  • Poison Ivy: I too love the Carsen production.
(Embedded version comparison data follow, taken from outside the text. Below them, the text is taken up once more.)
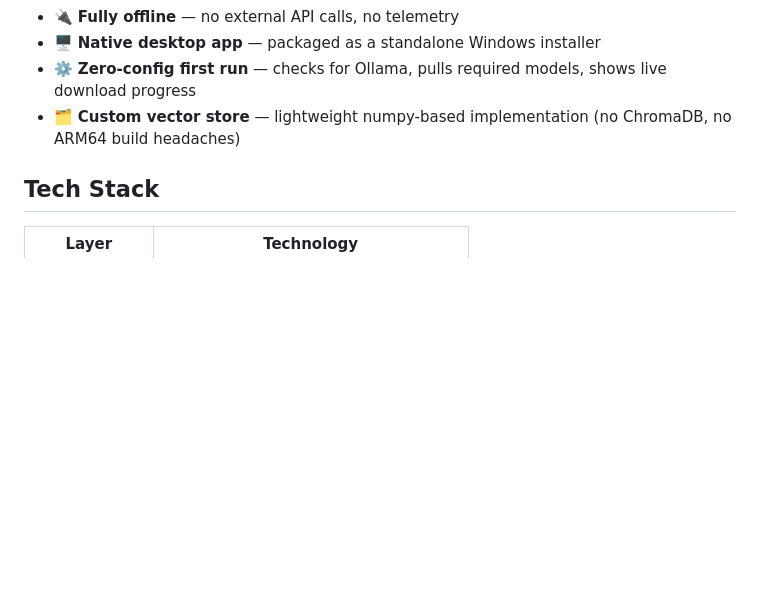
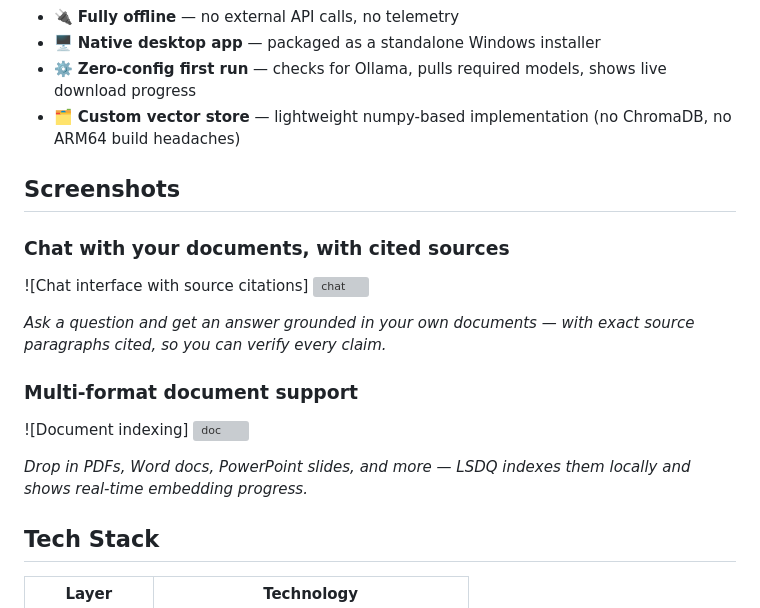
Before and after one commit to the7prajwal/LSDQ, a Markdown page: README.md, the part around the change. Rendered like a GitHub page; blank space fills up the shorter version; grey boxes are pictures that could not be loaded.

```diff
--- a/README.md
+++ b/README.md
@@ -19,6 +19,22 @@ Most RAG tools assume you're fine sending document chunks to a cloud LLM. LSDQ d
 - 🖥️ **Native desktop app** — packaged as a standalone Windows installer
 - ⚙️ **Zero-config first run** — checks for Ollama, pulls required models, shows live download progress
 - 🗂️ **Custom vector store** — lightweight numpy-based implementation (no ChromaDB, no ARM64 build headaches)
+
+## Screenshots
+
+### Chat with your documents, with cited sources
+![Chat interface with source citations]
+<img width="800" height="600" alt="chat" src="https://github.com/user-attachments/assets/79a9c5a6-5086-4437-ad9b-49809d73a539" />
+
+
+*Ask a question and get an answer grounded in your own documents — with exact source paragraphs cited, so you can verify every claim.*
+
+### Multi-format document support
+![Document indexing]
+<img width="800" height="600" alt="doc" src="https://github.com/user-attachments/assets/2fe87194-ea00-4a0c-b301-6e31ac6ad8bc" />
+
+
+*Drop in PDFs, Word docs, PowerPoint slides, and more — LSDQ indexes them locally and shows real-time embedding progress.*
 
 ## Tech Stack
 
```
I feel like it’s more emotionally engaging than the... 10:18 PM
  • alejandro: ^Haven’t seen that. 9:40 PM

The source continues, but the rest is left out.